Given data
====================
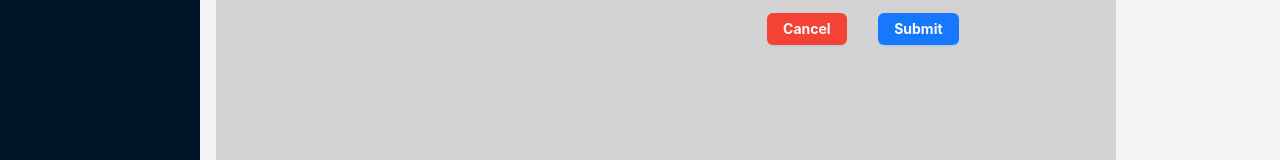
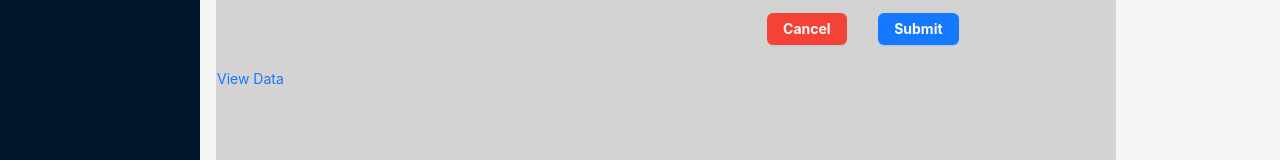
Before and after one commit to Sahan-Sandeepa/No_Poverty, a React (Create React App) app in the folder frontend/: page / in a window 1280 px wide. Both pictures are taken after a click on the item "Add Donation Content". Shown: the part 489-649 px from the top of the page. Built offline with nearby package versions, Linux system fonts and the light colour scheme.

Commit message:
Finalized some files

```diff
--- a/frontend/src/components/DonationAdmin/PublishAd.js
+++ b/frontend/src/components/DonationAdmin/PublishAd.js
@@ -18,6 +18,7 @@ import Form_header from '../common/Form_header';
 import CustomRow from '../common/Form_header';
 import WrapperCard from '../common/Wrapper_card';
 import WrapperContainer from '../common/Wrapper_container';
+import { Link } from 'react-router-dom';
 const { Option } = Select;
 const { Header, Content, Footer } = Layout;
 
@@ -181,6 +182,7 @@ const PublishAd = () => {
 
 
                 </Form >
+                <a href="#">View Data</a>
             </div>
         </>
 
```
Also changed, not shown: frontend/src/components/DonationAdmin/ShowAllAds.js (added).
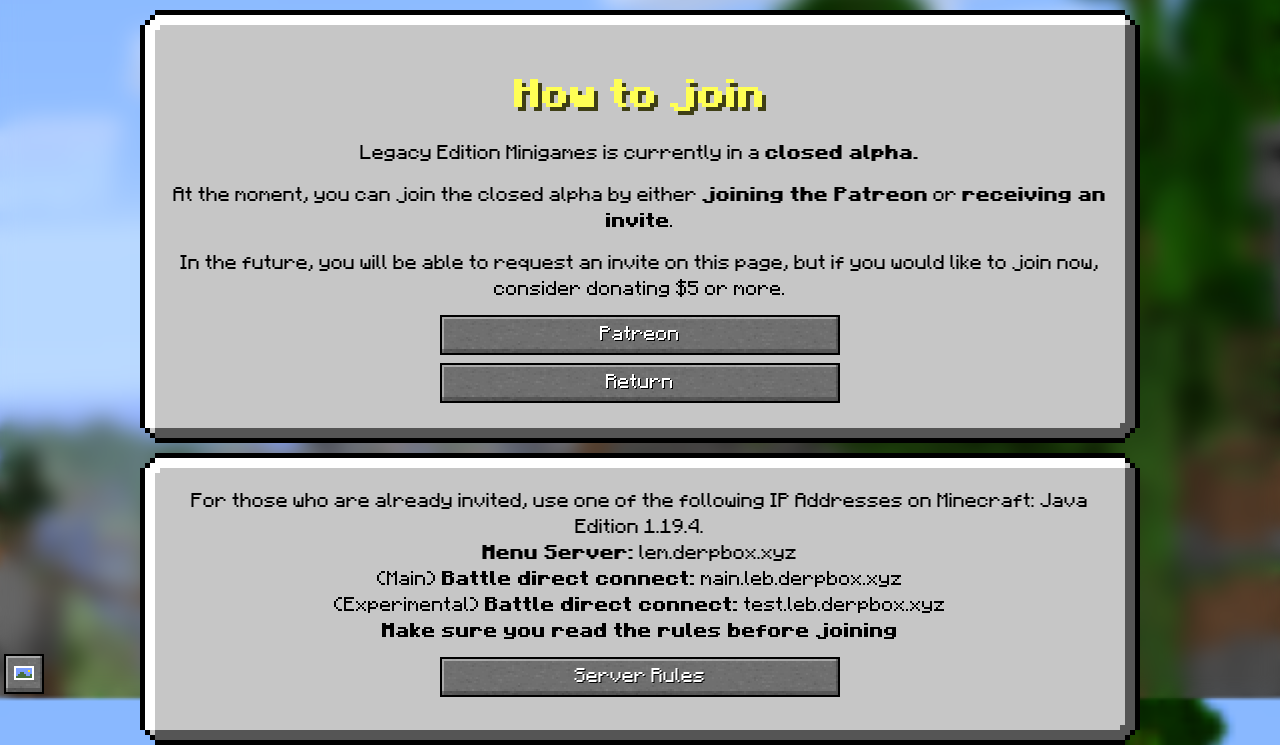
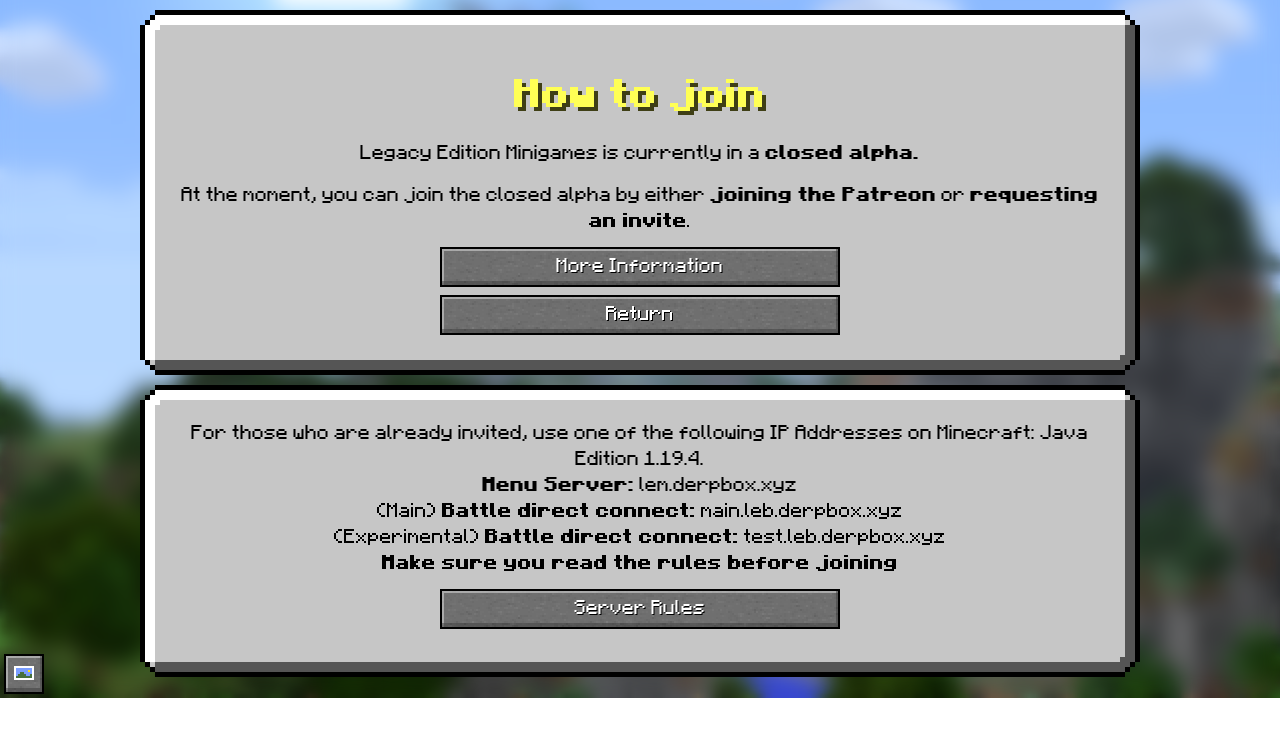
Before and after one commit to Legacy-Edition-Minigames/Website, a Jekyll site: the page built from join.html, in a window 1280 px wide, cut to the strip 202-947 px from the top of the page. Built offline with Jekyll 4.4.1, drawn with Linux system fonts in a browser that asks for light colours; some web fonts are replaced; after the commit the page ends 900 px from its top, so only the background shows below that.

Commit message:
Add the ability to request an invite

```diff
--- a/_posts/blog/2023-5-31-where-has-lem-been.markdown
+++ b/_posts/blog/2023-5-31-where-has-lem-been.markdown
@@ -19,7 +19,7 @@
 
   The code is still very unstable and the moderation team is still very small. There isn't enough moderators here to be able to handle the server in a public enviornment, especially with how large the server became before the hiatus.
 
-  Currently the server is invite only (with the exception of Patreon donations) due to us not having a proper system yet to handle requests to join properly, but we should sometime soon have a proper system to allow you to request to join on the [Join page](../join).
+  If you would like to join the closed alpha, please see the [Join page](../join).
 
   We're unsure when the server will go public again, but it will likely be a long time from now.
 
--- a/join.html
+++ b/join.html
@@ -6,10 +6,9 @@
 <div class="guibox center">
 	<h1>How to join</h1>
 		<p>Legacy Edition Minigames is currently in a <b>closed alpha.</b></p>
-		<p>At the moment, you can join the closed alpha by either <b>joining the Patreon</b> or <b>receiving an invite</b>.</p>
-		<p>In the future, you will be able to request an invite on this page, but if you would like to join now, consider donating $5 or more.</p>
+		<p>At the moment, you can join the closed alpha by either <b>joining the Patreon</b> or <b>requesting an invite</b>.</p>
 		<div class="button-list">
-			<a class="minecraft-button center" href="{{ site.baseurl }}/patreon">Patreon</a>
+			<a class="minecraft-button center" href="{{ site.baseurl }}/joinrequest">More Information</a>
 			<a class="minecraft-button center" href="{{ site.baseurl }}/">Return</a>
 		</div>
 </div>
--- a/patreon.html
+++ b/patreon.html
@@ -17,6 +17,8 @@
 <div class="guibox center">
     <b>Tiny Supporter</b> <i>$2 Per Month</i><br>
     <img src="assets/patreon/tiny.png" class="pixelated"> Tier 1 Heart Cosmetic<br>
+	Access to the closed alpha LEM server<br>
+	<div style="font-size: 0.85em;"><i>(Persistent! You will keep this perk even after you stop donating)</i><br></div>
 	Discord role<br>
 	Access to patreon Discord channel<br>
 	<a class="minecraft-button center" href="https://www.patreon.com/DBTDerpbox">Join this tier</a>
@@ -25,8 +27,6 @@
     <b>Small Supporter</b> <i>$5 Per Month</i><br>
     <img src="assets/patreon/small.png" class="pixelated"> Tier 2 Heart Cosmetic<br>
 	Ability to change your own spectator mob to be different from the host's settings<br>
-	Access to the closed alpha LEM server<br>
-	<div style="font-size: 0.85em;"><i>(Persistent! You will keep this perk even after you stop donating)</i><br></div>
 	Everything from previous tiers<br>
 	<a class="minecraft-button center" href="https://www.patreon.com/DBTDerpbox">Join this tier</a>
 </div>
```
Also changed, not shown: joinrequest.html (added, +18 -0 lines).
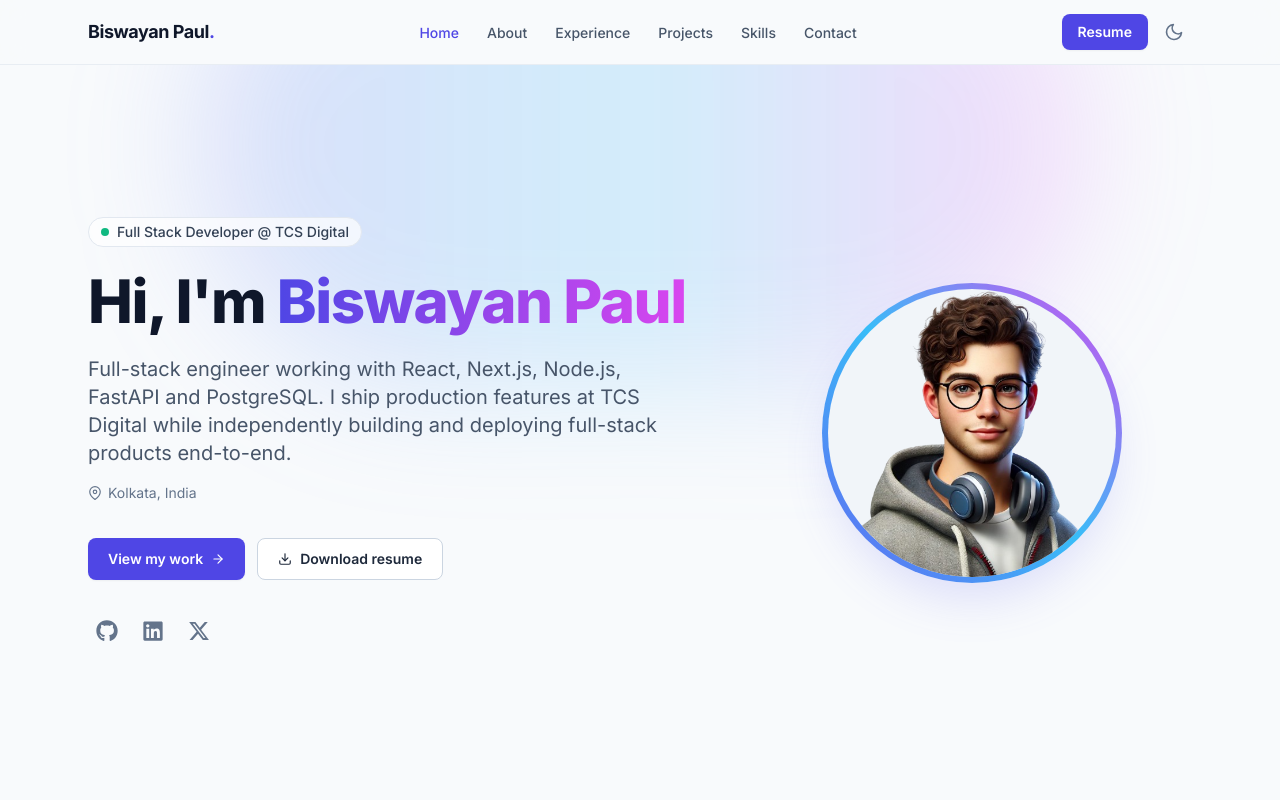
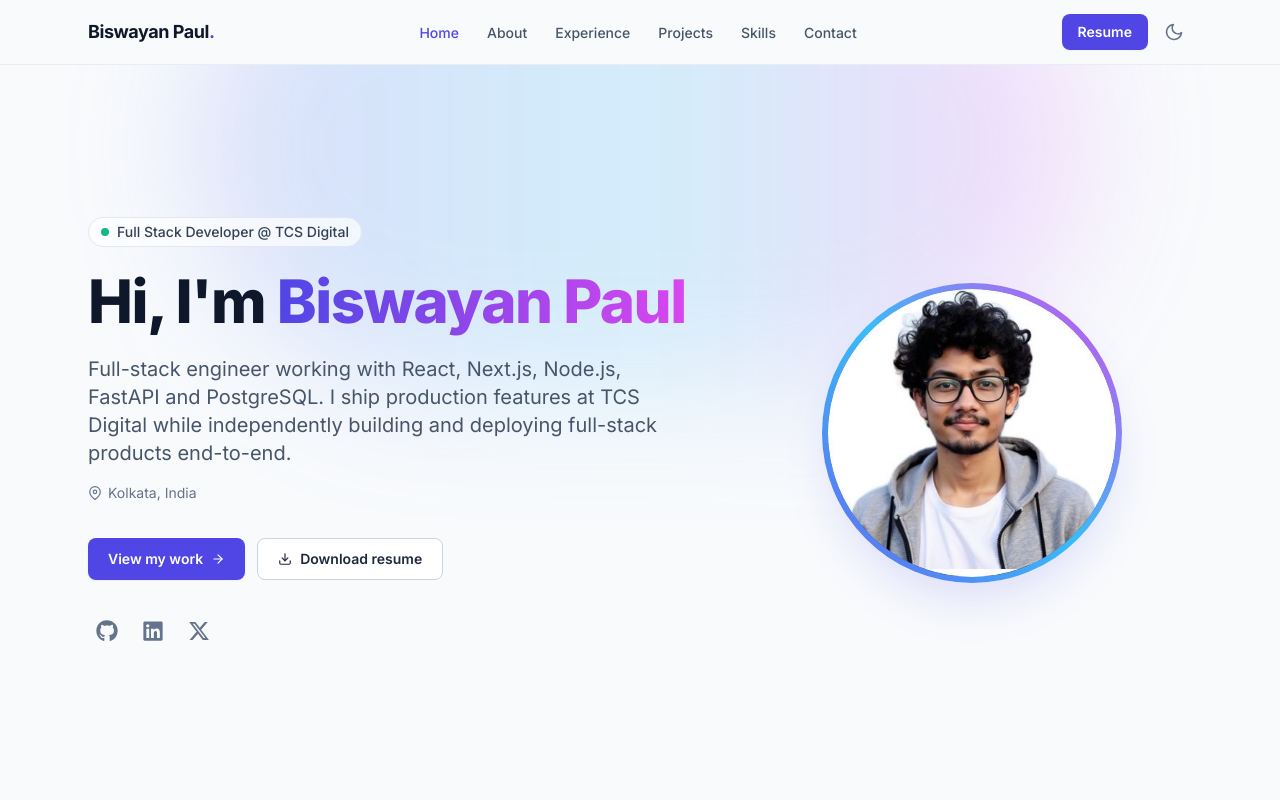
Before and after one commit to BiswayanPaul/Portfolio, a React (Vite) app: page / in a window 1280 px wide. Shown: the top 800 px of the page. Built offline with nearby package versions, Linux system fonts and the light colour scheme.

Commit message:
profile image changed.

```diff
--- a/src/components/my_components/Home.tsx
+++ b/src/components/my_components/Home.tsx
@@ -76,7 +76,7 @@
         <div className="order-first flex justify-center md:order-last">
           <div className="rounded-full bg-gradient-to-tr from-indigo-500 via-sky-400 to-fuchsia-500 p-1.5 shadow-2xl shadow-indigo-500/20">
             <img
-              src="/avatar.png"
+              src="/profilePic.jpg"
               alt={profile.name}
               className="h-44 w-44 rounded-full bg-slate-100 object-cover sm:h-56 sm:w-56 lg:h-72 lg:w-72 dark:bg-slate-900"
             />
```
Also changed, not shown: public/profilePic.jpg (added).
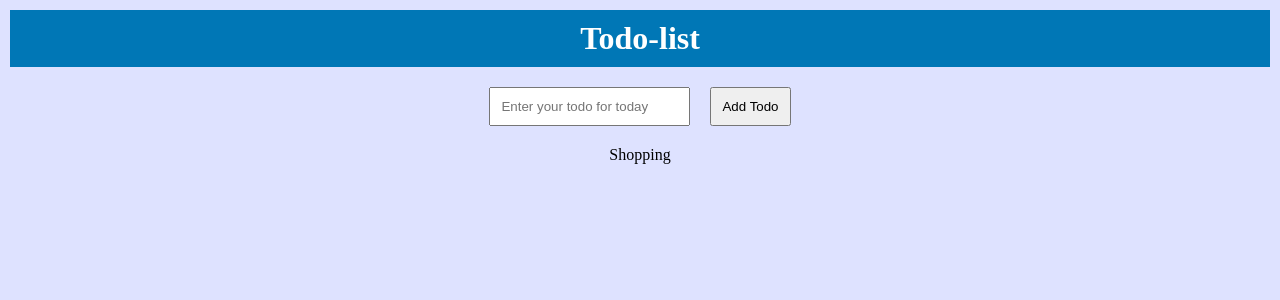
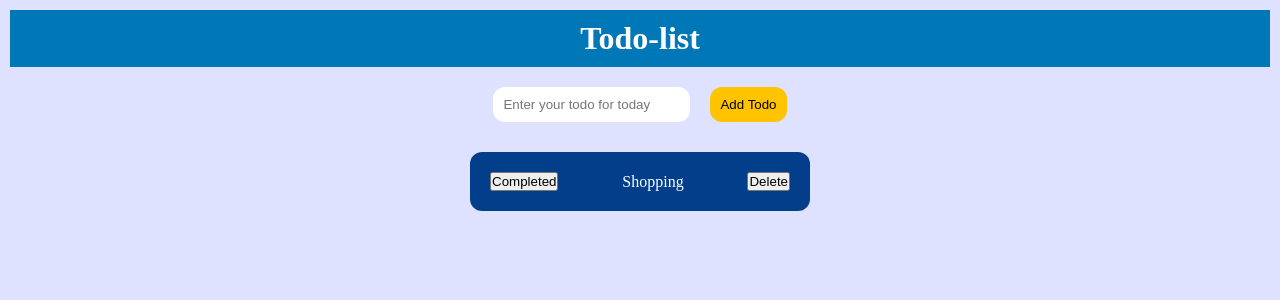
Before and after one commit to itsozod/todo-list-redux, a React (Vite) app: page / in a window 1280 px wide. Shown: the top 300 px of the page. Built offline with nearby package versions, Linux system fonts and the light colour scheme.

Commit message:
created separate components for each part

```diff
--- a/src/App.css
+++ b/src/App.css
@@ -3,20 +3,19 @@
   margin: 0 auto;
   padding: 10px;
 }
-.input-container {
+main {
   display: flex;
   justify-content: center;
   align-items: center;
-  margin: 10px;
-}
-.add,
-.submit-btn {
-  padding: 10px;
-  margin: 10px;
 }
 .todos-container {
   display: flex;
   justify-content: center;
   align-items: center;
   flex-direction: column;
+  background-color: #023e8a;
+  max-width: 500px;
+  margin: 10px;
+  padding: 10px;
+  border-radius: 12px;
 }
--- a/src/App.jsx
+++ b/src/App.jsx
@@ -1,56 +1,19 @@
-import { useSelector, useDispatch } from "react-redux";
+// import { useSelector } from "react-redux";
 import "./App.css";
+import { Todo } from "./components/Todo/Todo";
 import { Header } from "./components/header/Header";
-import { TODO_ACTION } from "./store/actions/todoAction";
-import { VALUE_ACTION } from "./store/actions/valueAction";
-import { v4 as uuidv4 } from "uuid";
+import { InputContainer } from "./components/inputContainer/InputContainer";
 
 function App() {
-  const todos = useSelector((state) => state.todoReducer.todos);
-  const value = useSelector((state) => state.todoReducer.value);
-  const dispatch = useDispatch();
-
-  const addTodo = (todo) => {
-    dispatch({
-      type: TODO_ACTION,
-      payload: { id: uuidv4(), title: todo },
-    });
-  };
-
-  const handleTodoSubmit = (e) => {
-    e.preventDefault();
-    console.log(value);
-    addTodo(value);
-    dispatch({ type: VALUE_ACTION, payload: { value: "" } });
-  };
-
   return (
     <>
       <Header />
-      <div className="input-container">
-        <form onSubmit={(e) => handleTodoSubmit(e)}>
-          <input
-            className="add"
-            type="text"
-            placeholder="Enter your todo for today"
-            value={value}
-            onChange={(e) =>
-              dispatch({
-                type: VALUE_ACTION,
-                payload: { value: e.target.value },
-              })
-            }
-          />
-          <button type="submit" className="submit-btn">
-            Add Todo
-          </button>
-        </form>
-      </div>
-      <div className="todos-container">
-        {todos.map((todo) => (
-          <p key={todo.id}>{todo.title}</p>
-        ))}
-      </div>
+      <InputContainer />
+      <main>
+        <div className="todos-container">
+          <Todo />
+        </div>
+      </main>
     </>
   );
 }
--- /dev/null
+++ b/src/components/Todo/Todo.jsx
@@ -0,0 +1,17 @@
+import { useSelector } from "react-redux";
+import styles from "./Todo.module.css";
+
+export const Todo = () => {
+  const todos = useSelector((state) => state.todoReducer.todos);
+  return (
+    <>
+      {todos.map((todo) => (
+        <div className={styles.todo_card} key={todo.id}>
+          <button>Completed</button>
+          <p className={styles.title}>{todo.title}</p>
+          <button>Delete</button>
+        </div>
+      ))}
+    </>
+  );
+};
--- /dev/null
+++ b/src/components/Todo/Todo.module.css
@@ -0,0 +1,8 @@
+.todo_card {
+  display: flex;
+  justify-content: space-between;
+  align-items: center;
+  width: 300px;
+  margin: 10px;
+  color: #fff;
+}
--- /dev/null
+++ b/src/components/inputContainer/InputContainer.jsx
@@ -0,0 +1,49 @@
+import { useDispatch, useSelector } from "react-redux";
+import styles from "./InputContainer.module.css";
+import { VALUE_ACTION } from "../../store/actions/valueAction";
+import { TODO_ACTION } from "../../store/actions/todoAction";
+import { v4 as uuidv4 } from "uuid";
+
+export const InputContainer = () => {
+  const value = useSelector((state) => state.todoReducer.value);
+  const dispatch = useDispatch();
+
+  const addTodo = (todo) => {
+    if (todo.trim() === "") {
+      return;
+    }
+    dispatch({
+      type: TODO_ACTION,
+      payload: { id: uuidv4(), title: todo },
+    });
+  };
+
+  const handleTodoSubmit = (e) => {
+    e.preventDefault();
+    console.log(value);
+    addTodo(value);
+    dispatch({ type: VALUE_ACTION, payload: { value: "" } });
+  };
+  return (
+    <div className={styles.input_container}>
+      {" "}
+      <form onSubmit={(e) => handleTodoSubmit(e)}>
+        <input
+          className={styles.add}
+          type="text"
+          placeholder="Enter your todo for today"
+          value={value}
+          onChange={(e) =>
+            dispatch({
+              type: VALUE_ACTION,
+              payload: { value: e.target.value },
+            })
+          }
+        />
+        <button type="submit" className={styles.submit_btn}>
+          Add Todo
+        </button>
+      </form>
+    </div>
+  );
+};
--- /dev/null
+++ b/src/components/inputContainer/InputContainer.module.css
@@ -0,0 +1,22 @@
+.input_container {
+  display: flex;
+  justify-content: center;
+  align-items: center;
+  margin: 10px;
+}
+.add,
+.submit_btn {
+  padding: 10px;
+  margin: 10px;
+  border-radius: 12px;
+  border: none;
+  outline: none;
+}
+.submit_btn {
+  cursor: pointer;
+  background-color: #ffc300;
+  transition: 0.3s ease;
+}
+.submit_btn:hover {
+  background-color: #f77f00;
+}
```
====================
Your assignment
Pictures stay out. Print the data exactly, from its first line through the line containing "not shown: frontend/src/components/DonationAdmin/ShowAllAds.js".

Solution to the problem
Before and after one commit to Sahan-Sandeepa/No_Poverty, a React (Create React App) app in the folder frontend/: page / in a window 1280 px wide. Both pictures are taken after a click on the item "Add Donation Content". Shown: the part 489-649 px from the top of the page. Built offline with nearby package versions, Linux system fonts and the light colour scheme.

Commit message:
Finalized some files

```diff
--- a/frontend/src/components/DonationAdmin/PublishAd.js
+++ b/frontend/src/components/DonationAdmin/PublishAd.js
@@ -18,6 +18,7 @@ import Form_header from '../common/Form_header';
 import CustomRow from '../common/Form_header';
 import WrapperCard from '../common/Wrapper_card';
 import WrapperContainer from '../common/Wrapper_container';
+import { Link } from 'react-router-dom';
 const { Option } = Select;
 const { Header, Content, Footer } = Layout;
 
@@ -181,6 +182,7 @@ const PublishAd = () => {
 
 
                 </Form >
+                <a href="#">View Data</a>
             </div>
         </>
 
```
Also changed, not shown: frontend/src/components/DonationAdmin/ShowAllAds.js (added).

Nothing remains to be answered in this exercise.